Giripeni, another village in Kulon Progo district located just north of Ngestiharjo, is hoping to follow in its footsteps. The village has already created its own disability committee, and plans are in place to collect detailed information on the number and types of disabilities affecting people in the village to help better advocate for their needs.

Agus, village secretary in Ngestiharjo, admitted his perception of disability has largely changed since SIGAB introduced the initiative. But he said the challenge is not only with the government, but among people with disabilities too, who can have difficulty in expressing and identifying what they need from government.

A program officer at Program Peduli, an Australian Department of Foreign Affairs and Trade-funded program supporting civil society organizations in Indonesia to advocate and promote social inclusion of marginalized groups such as, but not limited to, people with disabilities, and managed by the Asia Foundation, shared the same issue.

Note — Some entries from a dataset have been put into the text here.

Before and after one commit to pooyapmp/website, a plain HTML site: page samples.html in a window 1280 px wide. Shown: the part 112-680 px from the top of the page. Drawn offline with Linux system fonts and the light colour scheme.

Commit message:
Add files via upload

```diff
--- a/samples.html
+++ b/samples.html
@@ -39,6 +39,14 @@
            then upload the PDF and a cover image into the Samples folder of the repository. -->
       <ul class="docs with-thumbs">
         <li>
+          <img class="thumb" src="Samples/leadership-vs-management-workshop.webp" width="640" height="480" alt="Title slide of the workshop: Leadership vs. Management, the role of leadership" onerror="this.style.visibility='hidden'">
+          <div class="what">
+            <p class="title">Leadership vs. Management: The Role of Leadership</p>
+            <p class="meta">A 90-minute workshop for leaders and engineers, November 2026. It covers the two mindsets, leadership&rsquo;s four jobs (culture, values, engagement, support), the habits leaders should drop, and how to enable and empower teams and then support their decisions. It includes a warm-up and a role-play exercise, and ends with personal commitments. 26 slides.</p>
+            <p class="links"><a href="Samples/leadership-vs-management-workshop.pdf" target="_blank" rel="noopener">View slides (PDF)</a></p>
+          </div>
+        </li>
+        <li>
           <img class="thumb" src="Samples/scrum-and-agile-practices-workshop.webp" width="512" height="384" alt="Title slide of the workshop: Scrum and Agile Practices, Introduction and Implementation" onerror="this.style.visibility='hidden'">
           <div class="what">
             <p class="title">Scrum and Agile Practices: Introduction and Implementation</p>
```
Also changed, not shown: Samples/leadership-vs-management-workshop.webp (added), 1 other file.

“It’s really difficult for [people with disabilities] to identify their needs. They always come up with livelihoods, like making snacks or handicraft. But they also need to be equipped with knowledge, like market information, branding,” Ade Siti Barokah told Devex.

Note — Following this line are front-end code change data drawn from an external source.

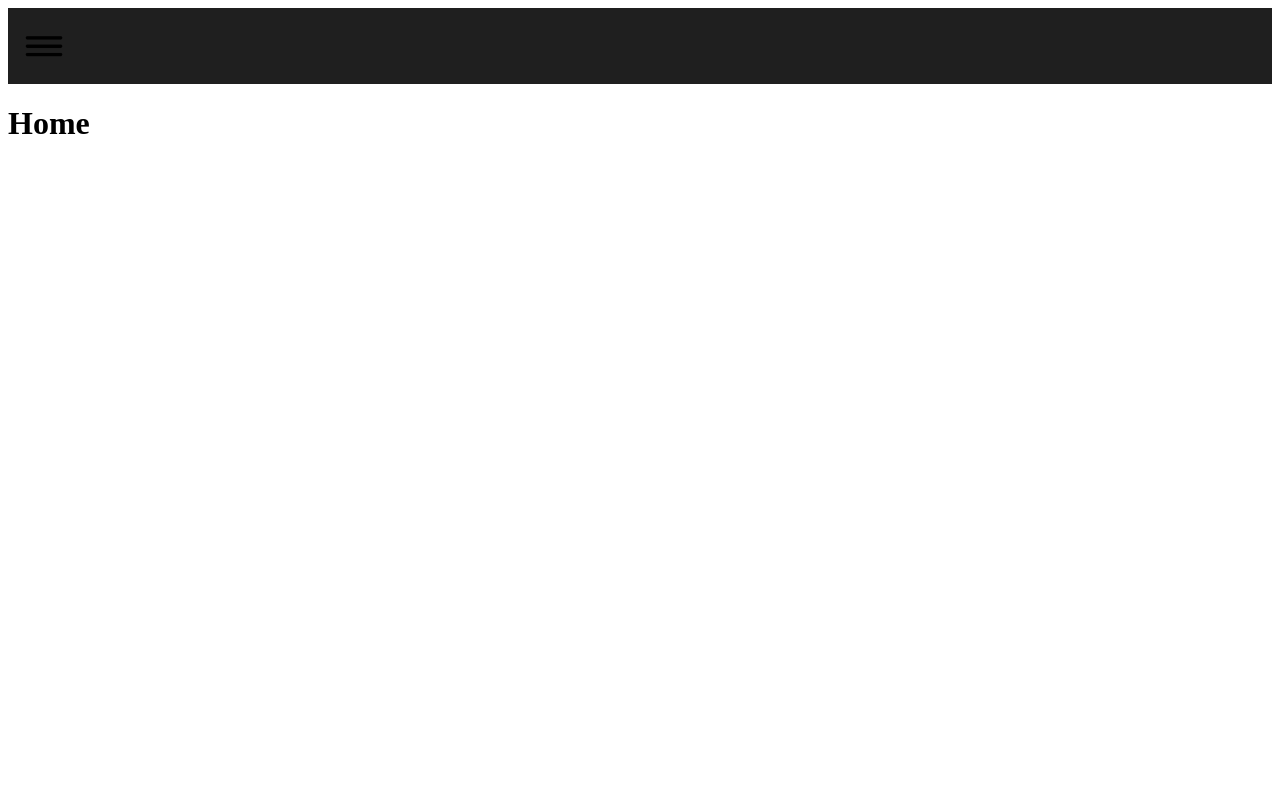
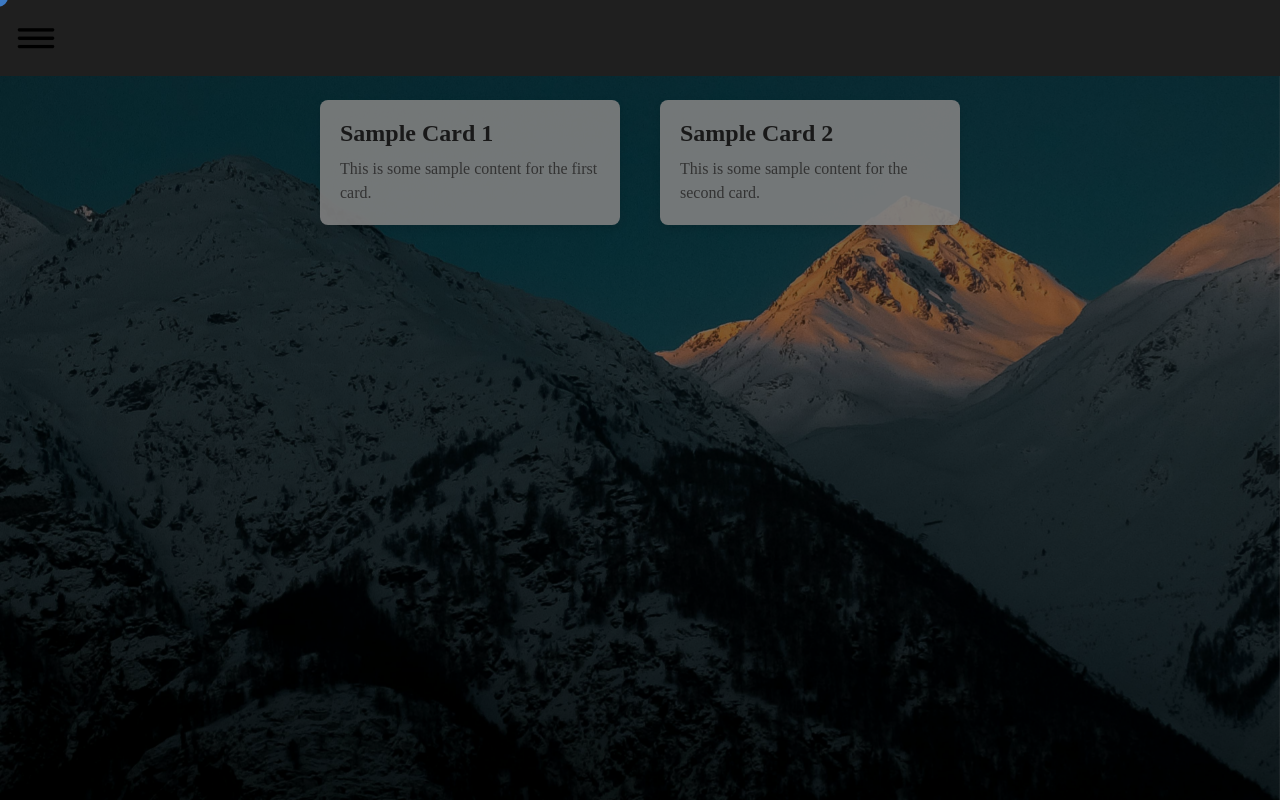
Before and after one commit to dobronx06/my-portfolio, a React (Create React App) app in the folder portfolio1/: page / in a window 1280 px wide. Built offline with nearby package versions, Linux system fonts and the light colour scheme.

Commit message:
[add] cards + cursor

```diff
--- a/portfolio1/src/App.css
+++ b/portfolio1/src/App.css
@@ -1,6 +1,3 @@
-.App {
-  text-align: center;
-}
 
 .App-logo {
   height: 40vmin;
@@ -36,3 +33,64 @@
     transform: rotate(360deg);
   }
 }
+/* App.css */
+* {
+  margin: 0;
+  padding: 0;
+  box-sizing: border-box;
+}
+
+body, html {
+  margin: 0;
+  padding: 0;
+  width: 100%;
+  height: 100%;
+}
+
+.App {
+  min-height: 100vh;
+  background-image: url('./images/pexels-kasuma-1785493.jpg');
+  background-size: cover;
+  background-position: center;
+  background-repeat: no-repeat;
+  background-attachment: fixed;
+  margin: 0;
+  padding: 0;
+  padding-top: 80px; /* Add padding to account for fixed navbar height */
+}
+
+.App::before {
+  content: '';
+  position: fixed;
+  top: 0;
+  left: 0;
+  right: 0;
+  bottom: 0;
+  background-color: rgba(0, 0, 0, 0.5);
+  z-index: 0;
+}
+
+.navbar, .Routes {
+  position: relative;
+  z-index: 1;
+}
+
+/* In your CSS file */
+.custom-cursor {
+  width: 20px;
+  height: 20px;
+  background: #3c79c3;
+  border-radius: 50%;
+  position: fixed;
+  pointer-events: none;
+  z-index: 9999;
+  transform-origin: center;
+  transition: transform 0.1s ease;
+  margin: 0;
+  padding: 0;
+}
+
+/* Hide default cursor */
+body {
+  cursor: none;
+}
--- a/portfolio1/src/App.js
+++ b/portfolio1/src/App.js
@@ -1,4 +1,5 @@
 import './App.css';
+import { useState, useEffect } from 'react';
 import { BrowserRouter as Router, Routes, Route } from 'react-router-dom';
 import Navbar from './components/Navbar';
 import Home from './components/pages/Home';
@@ -7,8 +8,23 @@ import Projects from './components/pages/Projects';
 import Contact from './components/pages/Contact';
 
 function App() {
+  const [mousePosition, setMousePosition] = useState({ x: 0, y: 0 });
+
+  useEffect(() => {
+    const updateMousePosition = (e) => {
+      setMousePosition({ x: e.clientX, y: e.clientY });
+    };
+
+    window.addEventListener('mousemove', updateMousePosition);
+    return () => window.removeEventListener('mousemove', updateMousePosition);
+  }, []);
   return (
-    <>
+    <div className="App">
+      <div className="custom-cursor"
+        style={{
+          transform: `translate(${mousePosition.x - 12}px, ${mousePosition.y - 93}px)`
+        }}
+      />
       <Router>
         <Navbar />
         <Routes>
@@ -18,7 +34,8 @@ function App() {
           <Route path='/contact' element={<Contact />} />
         </Routes>
       </Router>
-    </>
+    </div>
+
   );
 }
 
--- /dev/null
+++ b/portfolio1/src/components/Cards.css
@@ -0,0 +1,35 @@
+/* src/components/Card.css */
+.card {
+    background: rgba(255, 255, 255, 0.9);  /* Semi-transparent white */
+    border-radius: 8px;
+    box-shadow: 0 4px 8px rgba(0, 0, 0, 0.1);
+    margin: 20px;
+    overflow: hidden;
+    width: 300px;
+    transition: transform 0.2s;
+}
+
+.card:hover {
+    transform: translateY(-5px);
+}
+
+.card-image {
+    width: 100%;
+    height: 200px;
+    object-fit: cover;
+}
+
+.card-content {
+    padding: 20px;
+}
+
+.card-title {
+    color: #333;
+    font-size: 1.5rem;
+    margin-bottom: 10px;
+}
+
+.card-text {
+    color: #666;
+    line-height: 1.5;
+}
--- /dev/null
+++ b/portfolio1/src/components/Cards.js
@@ -0,0 +1,17 @@
+// src/components/Card.js
+import React from 'react';
+import './Cards.css';
+
+function Card({ title, content, imageUrl }) {
+    return (
+        <div className="card">
+            {imageUrl && <img src={imageUrl} alt={title} className="card-image" />}
+            <div className="card-content">
+                <h2 className="card-title">{title}</h2>
+                <p className="card-text">{content}</p>
+            </div>
+        </div>
+    );
+}
+
+export default Card;
--- a/portfolio1/src/components/Navbar.css
+++ b/portfolio1/src/components/Navbar.css
@@ -42,3 +42,51 @@
 .dropdown-item:hover {
     background-color: #f5f5f5;
 }
+/* Navbar.css */
+.navbar {
+    background: #1f1f1f;
+    padding: 1rem;
+    position: fixed;  /* Make navbar fixed */
+    top: 0;          /* Stick to top */
+    width: 100%;     /* Full width */
+    z-index: 1000;   /* Keep navbar above other content */
+}
+
+.navbar-container {
+    position: relative;
+}
+
+.logo-container {
+    position: relative;
+    display: inline-block;
+}
+
+.navbar-icon {
+    width: 40px;
+    height: auto;
+    cursor: pointer;
+}
+
+.dropdown-menu {
+    position: absolute;
+    top: 100%;
+    left: 0;
+    background: white;
+    border-radius: 4px;
+    box-shadow: 0 2px 5px rgba(0,0,0,0.2);
+    padding: 0.5rem 0;
+    min-width: 150px;
+    z-index: 1000;
+}
+
+.dropdown-item {
+    display: block;
+    padding: 0.5rem 1rem;
+    color: #333;
+    text-decoration: none;
+    transition: background-color 0.2s;
+}
+
+.dropdown-item:hover {
+    background-color: #f5f5f5;
+}
--- a/portfolio1/src/components/pages/Home.js
+++ b/portfolio1/src/components/pages/Home.js
@@ -1,8 +1,20 @@
-// Home.js
+import Card from '../Cards.js';
+
 function Home() {
     return (
         <div>
-            <h1>Home</h1>
+
+        <div style={{ display: 'flex', flexWrap: 'wrap', justifyContent: 'center' }}>
+            <Card
+                title="Sample Card 1"
+                content="This is some sample content for the first card."
+            />
+            <Card
+                title="Sample Card 2"
+                content="This is some sample content for the second card."
+            />
+
+        </div>
         </div>
     );
 }
```
Also changed, not shown: portfolio1/src/images/pexels-kasuma-1785493.jpg (added), 1 other file (tests, documents, lock files or other folders).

Opportunities and challenges to scale

After piloting in six villages in Kulon Progo district, SIGAB is introducing the program to 12 other villages, nine in Kulon Progo district and three in Sleman district.

But soon, they will have to look for new sources of funding for the initiative. DFAT’s Program Peduli, which has supported SIGAB in developing the inclusive village program since its inception, is ending this year.

But the Asia Foundation and DFAT are confident that the milestones their civil society partners have achieved to date will help them in continuing their initiatives and scale.

“Asia Foundation has been very invested in providing technical assistance and technical support for strengthening of CSOs. And I think in the last part of the program, they sort of allowed the partners to build a coalition with other organizations to leverage their relationship with national level or local level governments to advance the agenda,” said Andini Mulyawati, senior program manager for poverty and social development at DFAT Indonesia.

SIGAB, for example, is already providing input to the government regarding its experience managing RINDI, and the organization is considering how to better disseminate knowledge about the program and disability inclusion in general.

The same program is also being implemented by another organization in 45 villages in one district in Sukoharjo, in Central Java. Asia Foundation is also working with the Ministry of Village, Development of Disadvantaged Regions and Transmigration on a manual on inclusive villages.

If it becomes a national regulation, then the inclusive village initiative could be implemented across the country.

But winning over cross-government support is important, and key to that is evidence that a program such as RINDI is having an impact on the lives of people with disability.

“At the district level social office, there remain big challenges on how to influence other offices, other sectors to think about the disability program. This is one of the challenges at the Kulon Progo level on making the inclusive village bigger ... because the [district head] said, ‘I need to learn, I need to see the evidence that if I provide this program, then there will be changes in the disability community,’” said Natalia Warat, deputy team leader of Program Peduli.

For more coverage on creating a disability-inclusive world, visit the Development Enabled series here.

About the author

  • Jenny Lei Ravelo

    Jenny Lei Ravelo is a Devex Senior Reporter based in Manila. She covers global health, with a particular focus on the World Health Organization, and other development and humanitarian aid trends in Asia Pacific. Prior to Devex, she wrote for ABS-CBN, one of the largest broadcasting networks in the Philippines, and was a copy editor for various international scientific journals. She received her journalism degree from the University of Santo Tomas.